For now, the registration of marriages, including customary ones, may help women not to lose their access to land. It could stop the practice of hiring wives for land transfers via the Land Control Board. These wives pretend to be legally married to the sellers. However other changes will be needed to fight corruption on the Land Control Boards and the Land Register. This calls for motivated politicians and civil servants who dare to stand up to such practices.

A blog to report bad practices
The newly elected Governor of Kajiado showed his intention to clean up problems with the Land Register when he issued a moratorium on land sales for the time being. There is a way we can help these politicians as academics or as ordinary citizens. Nowadays young Maasai are using Whatsapp, Twitter and Facebook. They/we should report bad practices and provide the correct facts on these platforms. This is my main goal behind writing this blog: I want to help create a platform for all those worried about the non-sustainable mining of natural resources as well as the irresponsible reporting of such developments in the media, NGO circles and also academia. Information posted should be factual, balanced and correct.

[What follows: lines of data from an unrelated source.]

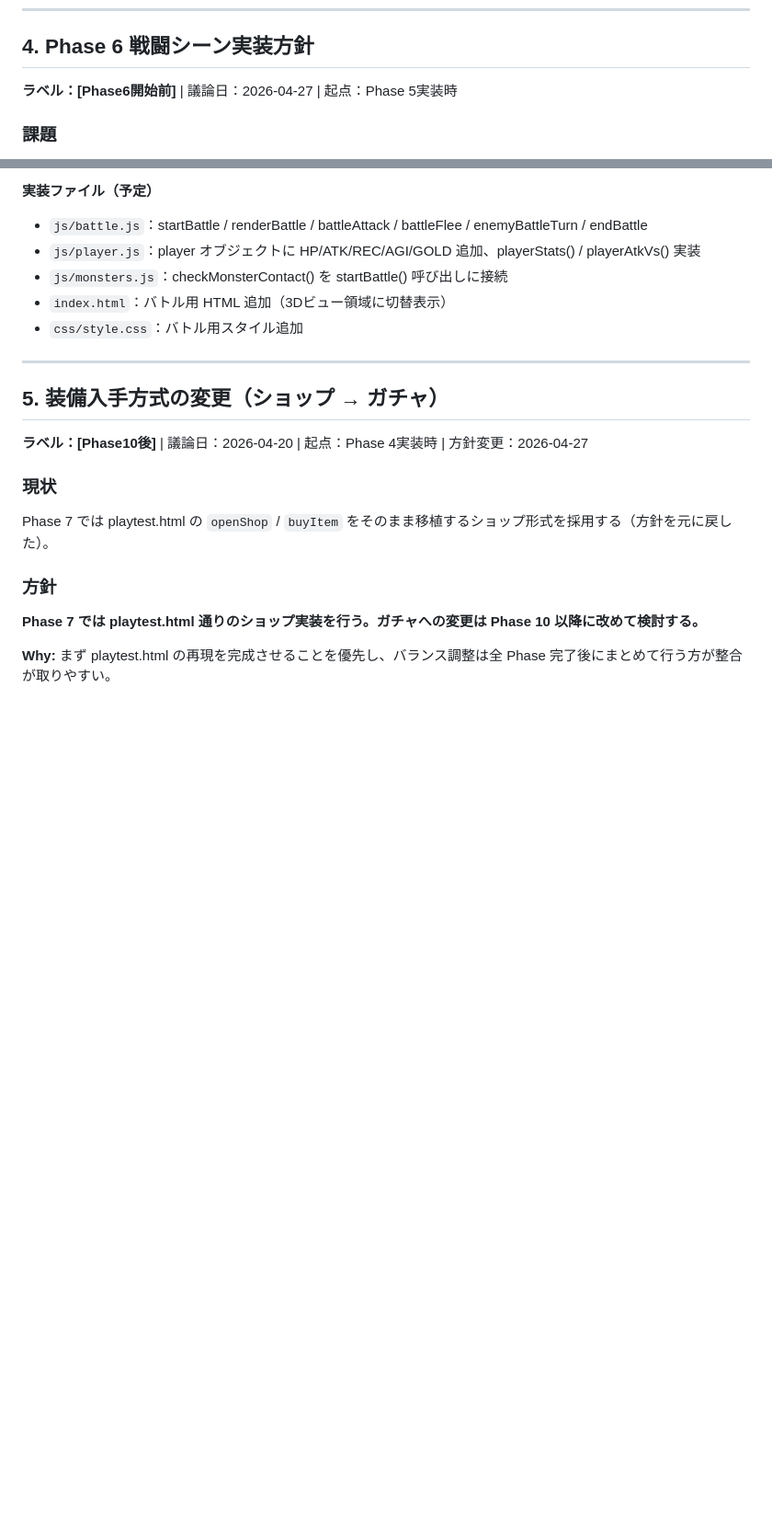
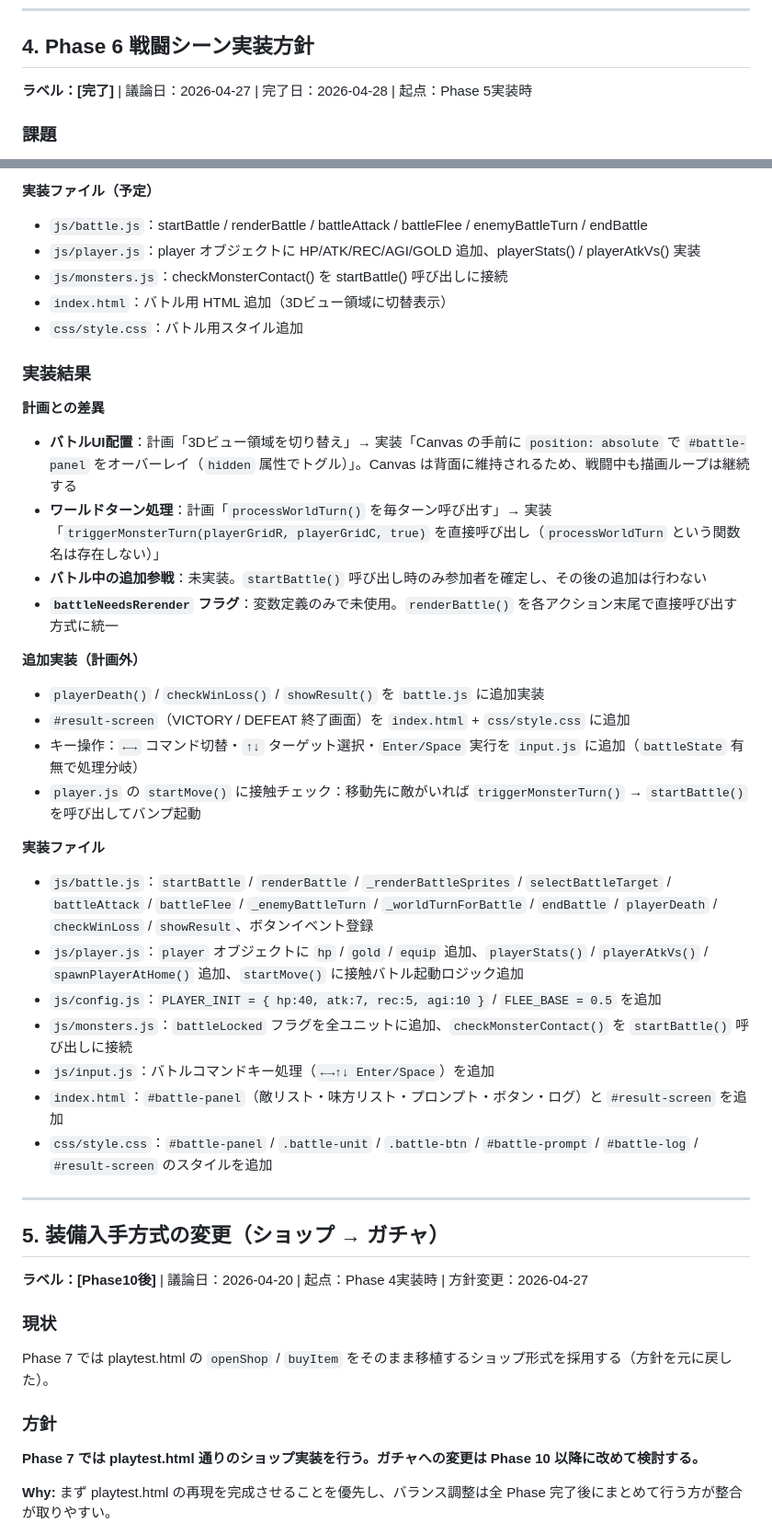
Before and after one commit to shioa2006-game/3d_Dungeon, a Markdown page: IMPL_NOTES.md, 2 parts joined by grey strips. Shown at 92% size. Drawn GitHub-style; blank space fills up the shorter version.

Commit message:
docs: Phase 6 戦闘シーン実装結果を IMPL_NOTES.md に追記
- ラベルを [Phase6開始前] → [完了] に更新
- 計画との差異（UIオーバーレイ方式、triggerMonsterTurn 直接呼び出し、追加参戦未実装、battleNeedsRerender 未使用）を記録
- 計画外の追加実装（playerDeath / checkWinLoss / showResult / result-screen）を記録
- 実装ファイル一覧を確定版に更新

https://claude.ai/code/session_01DmeVaTDxyKwnQ2HBwestX7

```diff
--- a/IMPL_NOTES.md
+++ b/IMPL_NOTES.md
@@ -177,7 +177,7 @@ const PALETTE_GOBLIN = { 1:'#2d2d2d', 2:'#6abf4b', 3:'#4a8f30', 4:'#fff' };
 
 ## 4. Phase 6 戦闘シーン実装方針
 
-**ラベル：[Phase6開始前]** | 議論日：2026-04-27 | 起点：Phase 5実装時
+**ラベル：[完了]** | 議論日：2026-04-27 | 完了日：2026-04-28 | 起点：Phase 5実装時
 
 ### 課題
 
@@ -215,6 +215,29 @@ Phase 6 開始前によく検討する。
 - `js/monsters.js`：checkMonsterContact() を startBattle() 呼び出しに接続
 - `index.html`：バトル用 HTML 追加（3Dビュー領域に切替表示）
 - `css/style.css`：バトル用スタイル追加
+
+### 実装結果
+
+**計画との差異**
+- **バトルUI配置**：計画「3Dビュー領域を切り替え」→ 実装「Canvas の手前に `position: absolute` で `#battle-panel` をオーバーレイ（`hidden` 属性でトグル）」。Canvas は背面に維持されるため、戦闘中も描画ループは継続する
+- **ワールドターン処理**：計画「`processWorldTurn()` を毎ターン呼び出す」→ 実装「`triggerMonsterTurn(playerGridR, playerGridC, true)` を直接呼び出し（`processWorldTurn` という関数名は存在しない）」
+- **バトル中の追加参戦**：未実装。`startBattle()` 呼び出し時のみ参加者を確定し、その後の追加は行わない
+- **`battleNeedsRerender` フラグ**：変数定義のみで未使用。`renderBattle()` を各アクション末尾で直接呼び出す方式に統一
+
+**追加実装（計画外）**
+- `playerDeath()` / `checkWinLoss()` / `showResult()` を `battle.js` に追加実装
+- `#result-screen`（VICTORY / DEFEAT 終了画面）を `index.html` + `css/style.css` に追加
+- キー操作：`←→` コマンド切替・`↑↓` ターゲット選択・`Enter/Space` 実行を `input.js` に追加（`battleState` 有無で処理分岐）
+- `player.js` の `startMove()` に接触チェック：移動先に敵がいれば `triggerMonsterTurn()` → `startBattle()` を呼び出してバンプ起動
+
+**実装ファイル**
+- `js/battle.js`：`startBattle` / `renderBattle` / `_renderBattleSprites` / `selectBattleTarget` / `battleAttack` / `battleFlee` / `_enemyBattleTurn` / `_worldTurnForBattle` / `endBattle` / `playerDeath` / `checkWinLoss` / `showResult`、ボタンイベント登録
+- `js/player.js`：`player` オブジェクトに `hp` / `gold` / `equip` 追加、`playerStats()` / `playerAtkVs()` / `spawnPlayerAtHome()` 追加、`startMove()` に接触バトル起動ロジック追加
+- `js/config.js`：`PLAYER_INIT = { hp:40, atk:7, rec:5, agi:10 }` / `FLEE_BASE = 0.5` を追加
+- `js/monsters.js`：`battleLocked` フラグを全ユニットに追加、`checkMonsterContact()` を `startBattle()` 呼び出しに接続
+- `js/input.js`：バトルコマンドキー処理（`←→↑↓ Enter/Space`）を追加
+- `index.html`：`#battle-panel`（敵リスト・味方リスト・プロンプト・ボタン・ログ）と `#result-screen` を追加
+- `css/style.css`：`#battle-panel` / `.battle-unit` / `.battle-btn` / `#battle-prompt` / `#battle-log` / `#result-screen` のスタイルを追加
 
 ---
 
```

The ideas discussed in this blog are diverse and will include conflicts over land, conflicts over water, the environmental impact of trade, eco-imperialism by nature conservation groups, political interference in nature conservation, irrigated agriculture, the small- versus large-scale farms debate, youth’s views of agriculture, pastoralism and so on. I am seeking first-hand information from anybody and everybody, but from (East) Africans in particular. I am also specifically requesting those who have been able to overcome conflicts to share their success stories. Tell me about your legal and technological tools. How can we prevent the selling of more wealth (land, water, sand, trees), which comes at the expense of the less well off? Here’s hoping to hear from you soon! Please forward your stories to These stories will be (if necessary anonymously) shared here.